The difference between empathy and sympathy, someone once told me, is that empathy mourns the man who just drowned and builds a better bridge, meanwhile sympathy jumps in after the drowned man and dies as well.
You have to take care of yourself. Remember what you can control and work on that. It’s brethren of the theory that you can make more of a difference in your community than on a national scale. Change and progress starts even deeper, within yourself.
Through my own personal dumpster fire years, ones beset with either tragedy or trauma, responsibility and control over how I reacted to it, how deeply I decided to love myself afterward in the face of all of it is the only thing that got me to the other side, better than before.
“Trauma,” wrote psychologist Peter Levine, “is not what happens to us, but what we hold inside us in the absence of an empathetic witness.”
Isn’t that empowering? We can help heal others’ trauma — we just have to listen, to believe.
Isn’t that freedom? Trauma is what we hold on to. Not what happened. You’re in charge of you, no matter what stares back.
III. Balance staying present with playing the long game.
Burnout, technically, scorches several areas of a life. Physical and or mental collapse. Body and or mind. But the most harm it does is to the heart. Ultimately burnout is an episode of hopelessness.
Relationship burnout, when partnerships keep failing for the same reasons. Resistance burnout, when ignorance proves infallible. Spiritual burnout, when your prayers and meditations seem given to the wind and nothing else.
We most typically hear about burnout related to work. Stress. Work stress. The same repetitive situations, spent doing something you don’t believe in or that you believe you can’t change. Work in which you feel trapped. Suffocating from its constant heat.
Perhaps that’s because we have data of this kind of downfall. The most stressful jobs of the dumpster fire year of which so many do not wish to speak? According to CareerCast, among the top ten: enlisted military personnel, pilots, newspaper reporters, PR execs, and, fittingly enough, firefighters.
(The top three least stressful jobs are equally interesting: tenured university professor, diagnostic medical sonographer and information security analyst, although maybe that’s changed after all that Russia news that was fodder for the dying embers of 2016.)
The cure for burnout is always rest, of course, and, less appealingly, perspective. A big girl time out, as they say, in which mindfulness plays a key role.
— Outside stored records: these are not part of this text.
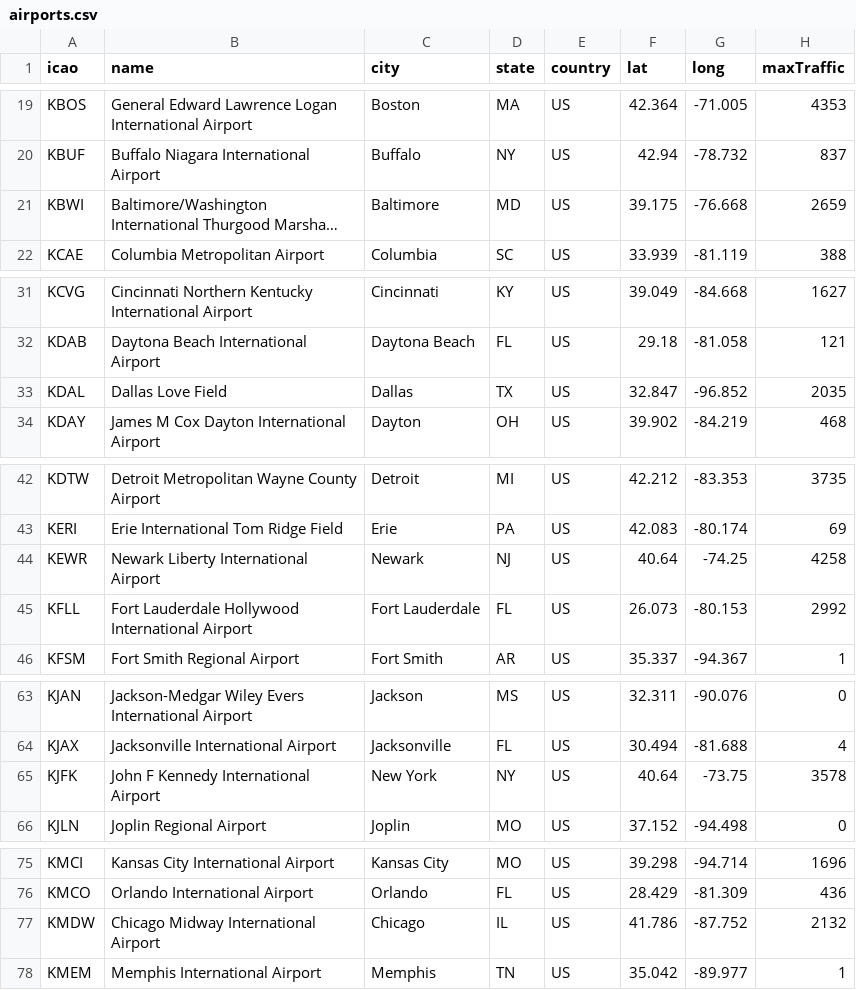
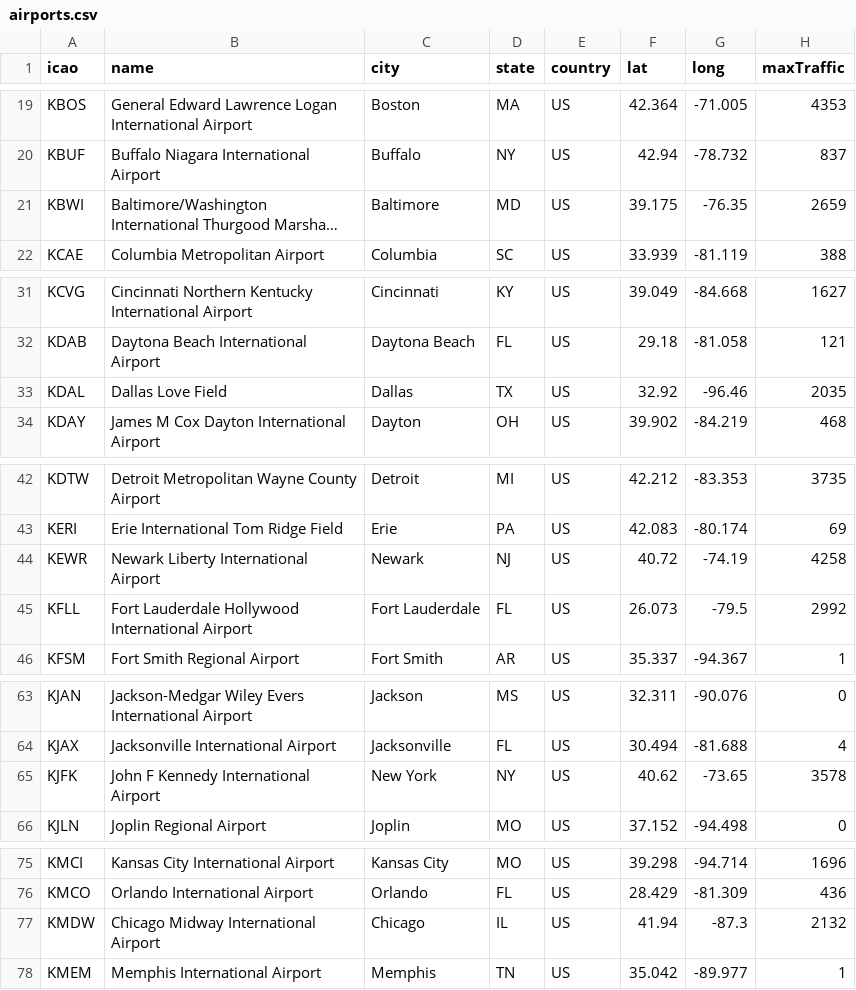
Before and after one commit to evandenmark/ForSpaciousSkies, a CSV file: data/airports.csv, drawn as a sheet; only a part is shown, gaps mark what is left out; long unchanged cells end in …; the diff covers the shown part only; the diff names each change by its address in the sheet, - before the commit and + after, or states it on an @@ line.

```diff
--- a/data/airports.csv
+++ b/data/airports.csv
-G21 (long): -76.668
+G21 (long): -76.35
-F33 (lat): 32.847
+F33 (lat): 32.92
-G33 (long): -96.852
+G33 (long): -96.46
-F44 (lat): 40.64
+F44 (lat): 40.72
-G44 (long): -74.25
+G44 (long): -74.19
-G45 (long): -80.153
+G45 (long): -79.5
-F65 (lat): 40.64
+F65 (lat): 40.62
-G65 (long): -73.75
+G65 (long): -73.65
-F77 (lat): 41.786
+F77 (lat): 41.94
-G77 (long): -87.752
+G77 (long): -87.3
```
Also changed, not shown: 2 edited cells elsewhere in this file, data/AirportFlightsPerWeek.csv, 4 other files.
Everyone seems to love mindfulness right now and I’m no different. Who knows. Someday it could go by way of cursive or Jazzercise or the diagramed sentence. No longer necessary, but a building block of our progress nonetheless.
But mindfulness teaches you how to stay present and staying present does one very important thing: makes you not give a fuck about anything that doesn’t matter in the long run (ie. after you die).
Balance that with a shade of playing the long game — which, by that, I mean recognizing that every little bit counts and using the daily tedium and discipline to accomplish a goal as the goal itself — and you’ll be roasting marshmallows on the straw that almost broke your back.
“We all have 24 hours in a day” is a cutesy phrase that will send panic into the overachiever perfectionist (“Oh my god, why am I not doing more?!”) but we must resist the temptation to think our 24 hours are and should be the same as everyone else’s.
If you’re not noticing what you’re doing with your time, you’re wasting it.
And we’ve all learned waste belongs in the D(d)umpster.
Preferably one on fire.
Click to see original image: